Such was the case until a former Force member, John Hunt, contacted him. Hunt, who now lives in Salt Lake City, Utah, called Messer to thank him for saving his life 39 years ago. Hunt would eventually fly up to Cincinnati to meet with Messer and stayed at a local hotel for a week.
While Messer enjoyed seeing his friend, it took a psychological toll on him. He felt as though he was back in Vietnam.
March 18, 1968
In Vietnam, contact from home was almost non-existent. Intermittent mail deliveries often coming two to three months apart. When it did come, Messer would have a stack of letters from his mom, who wrote him every day. She ended her letters with a simple command, “please write back.” Messer always replied, “I am ok.”
However, on that March day in 1968, Messer was not “ok.” He and his men were surrounded. The Phantom Force was taking heavy casualties and everyone in the unit was wounded.
While pinned down from enemy crossfire in every direction, Messer and another soldier tried to escape to the landing zone with wounded soldiers and two news reporters.
“I came up over the top of this hill and there were five Viet Cong looking right at me, RPGs (rocket-propelled grenade or grenade launcher), whoosh, flew right over my head. We had to retreat and go back,” Messer said of his attempted escape.
Many years after his service, Messer would write a letter in order to document what had happened that day. This is his personal account after falling back from the attempted escape to the landing zone.
“One of the news reporters, who was with us, got shot and killed right next to me. I tried everything in my power to save him, but I lost him.
“Then I heard one of my men, John Hunt, yell out, ‘I am hit!’ I ran over to him, got the bleeding to stop and gave him morphine … When I got to him, he bled all over me … I put my body on top of him for protection, but was blown off by an RPG. It threw me more than 15 to 20 yards.
Then I got up and on the radio … as I had the phone to my left ear, my RTO (radio telephone operator) got hit with a .50 Caliber machine gun.
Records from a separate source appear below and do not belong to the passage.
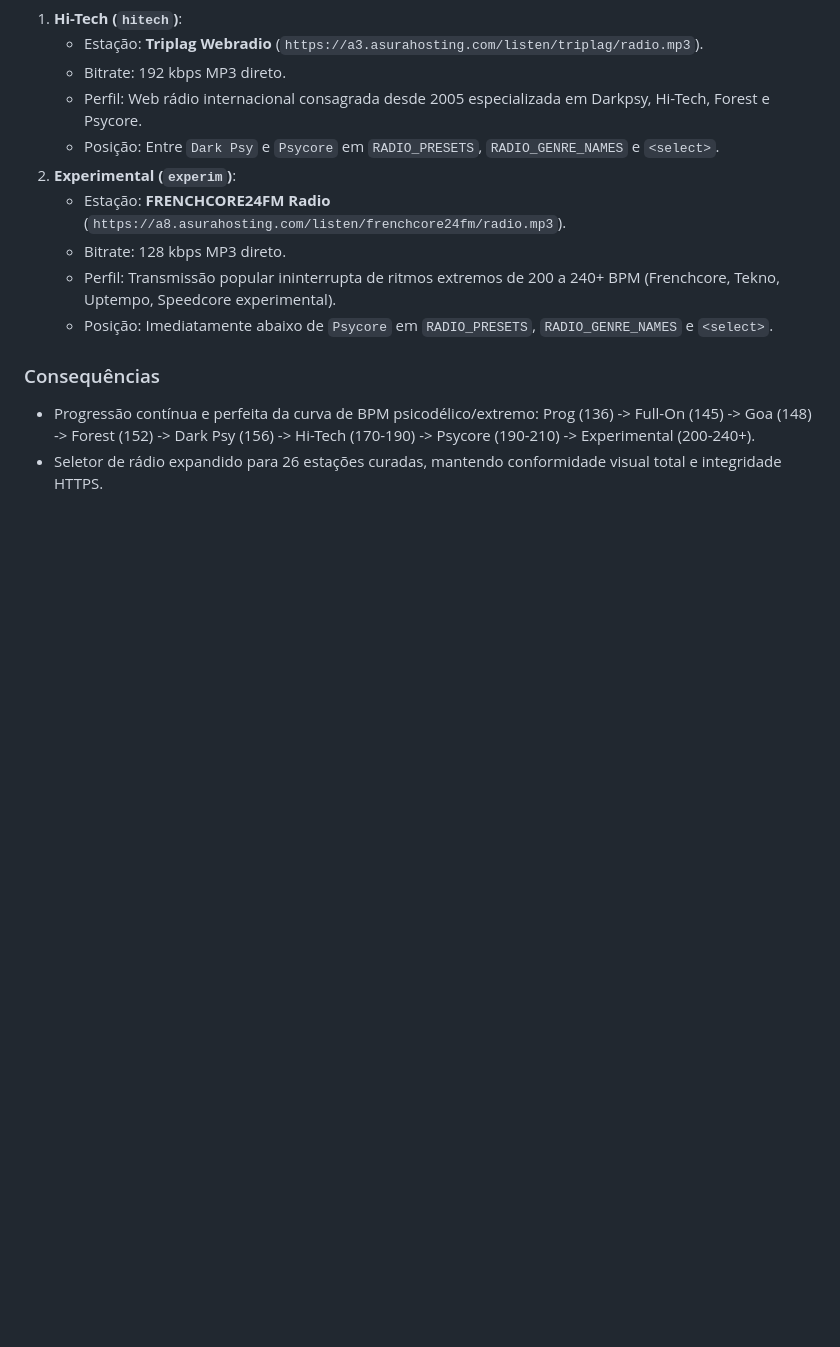
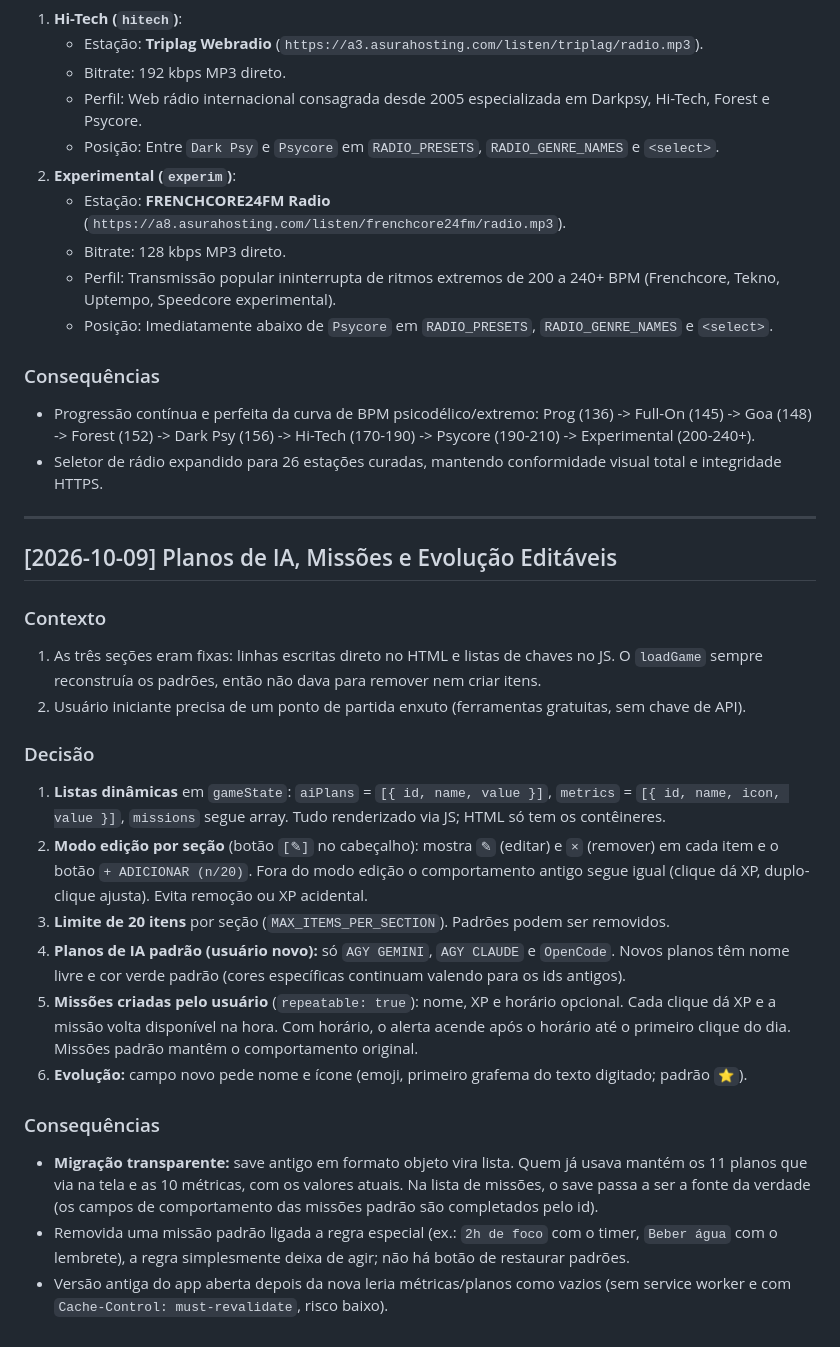
Before and after one commit to juliano-ceconi/doroapp, a Markdown page: DECISIONS.md, the part around the change. Drawn GitHub-style; blank space fills up the shorter version.

Commit message:
docs(decisoes): registrar secoes editaveis e migracao do save
Co-Authored-By: Claude Opus 5.5 <noreply@anthropic.com>

```diff
--- a/DECISIONS.md
+++ b/DECISIONS.md
@@ -1296,3 +1296,27 @@ O usuário solicitou a criação de um novo favicon para o Doroapp com a imagem
 
 - Progressão contínua e perfeita da curva de BPM psicodélico/extremo: Prog (136) -> Full-On (145) -> Goa (148) -> Forest (152) -> Dark Psy (156) -> Hi-Tech (170-190) -> Psycore (190-210) -> Experimental (200-240+).
 - Seletor de rádio expandido para 26 estações curadas, mantendo conformidade visual total e integridade HTTPS.
+
+---
+
+## [2026-10-09] Planos de IA, Missões e Evolução Editáveis
+
+### Contexto
+
+1. As três seções eram fixas: linhas escritas direto no HTML e listas de chaves no JS. O `loadGame` sempre reconstruía os padrões, então não dava para remover nem criar itens.
+2. Usuário iniciante precisa de um ponto de partida enxuto (ferramentas gratuitas, sem chave de API).
+
+### Decisão
+
+1. **Listas dinâmicas** em `gameState`: `aiPlans` = `[{ id, name, value }]`, `metrics` = `[{ id, name, icon, value }]`, `missions` segue array. Tudo renderizado via JS; HTML só tem os contêineres.
+2. **Modo edição por seção** (botão `[✎]` no cabeçalho): mostra `✎` (editar) e `×` (remover) em cada item e o botão `+ ADICIONAR (n/20)`. Fora do modo edição o comportamento antigo segue igual (clique dá XP, duplo-clique ajusta). Evita remoção ou XP acidental.
+3. **Limite de 20 itens** por seção (`MAX_ITEMS_PER_SECTION`). Padrões podem ser removidos.
+4. **Planos de IA padrão (usuário novo):** só `AGY GEMINI`, `AGY CLAUDE` e `OpenCode`. Novos planos têm nome livre e cor verde padrão (cores específicas continuam valendo para os ids antigos).
+5. **Missões criadas pelo usuário** (`repeatable: true`): nome, XP e horário opcional. Cada clique dá XP e a missão volta disponível na hora. Com horário, o alerta acende após o horário até o primeiro clique do dia. Missões padrão mantêm o comportamento original.
+6. **Evolução:** campo novo pede nome e ícone (emoji, primeiro grafema do texto digitado; padrão `⭐`).
+
+### Consequências
+
+- **Migração transparente:** save antigo em formato objeto vira lista. Quem já usava mantém os 11 planos que via na tela e as 10 métricas, com os valores atuais. Na lista de missões, o save passa a ser a fonte da verdade (os campos de comportamento das missões padrão são completados pelo id).
+- Removida uma missão padrão ligada a regra especial (ex.: `2h de foco` com o timer, `Beber água` com o lembrete), a regra simplesmente deixa de agir; não há botão de restaurar padrões.
+- Versão antiga do app aberta depois da nova leria métricas/planos como vazios (sem service worker e com `Cache-Control: must-revalidate`, risco baixo).
```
It blew his right shoulder off and he turned his head to the left and said, ‘Don’t let me die.’
“He took a hold of my hand with a death grip and did not let go. In matter of minutes, he was dead.”
At one moment during the attack, members of the Phantom Force turned off their radio and played dead while surrounded by the enemy.
Eventually, after air strikes and attacks from the infantry, the Phantom Force, or what was left of the unit, was rescued.
The group itself was sent to a variety of different hospitals. Their service time together was finished. Messer would be able to go home very soon.
Messer had trouble adjusting to life back home. He had problems with alcohol and his temper. He also had flashbacks and couldn’t shake off what had happened out there in the jungle.
He did, however, get the courage to ask a young woman on a date after he returned.
“I thought to myself, I’ve jumped out of airplanes, I got wounded, I have done just about everything that there is to be done,” he said. “I can call her.”
Shortly after their date, Messer married the woman, Suzanne. The couple has been blessed with two children and four grandchildren.
With the help of his loving family, his belief in God, counseling sessions and a large dose of daily medication, Messer was eventually able to stop drinking and rid himself of an impulsive temper.
The memories, however, have never left.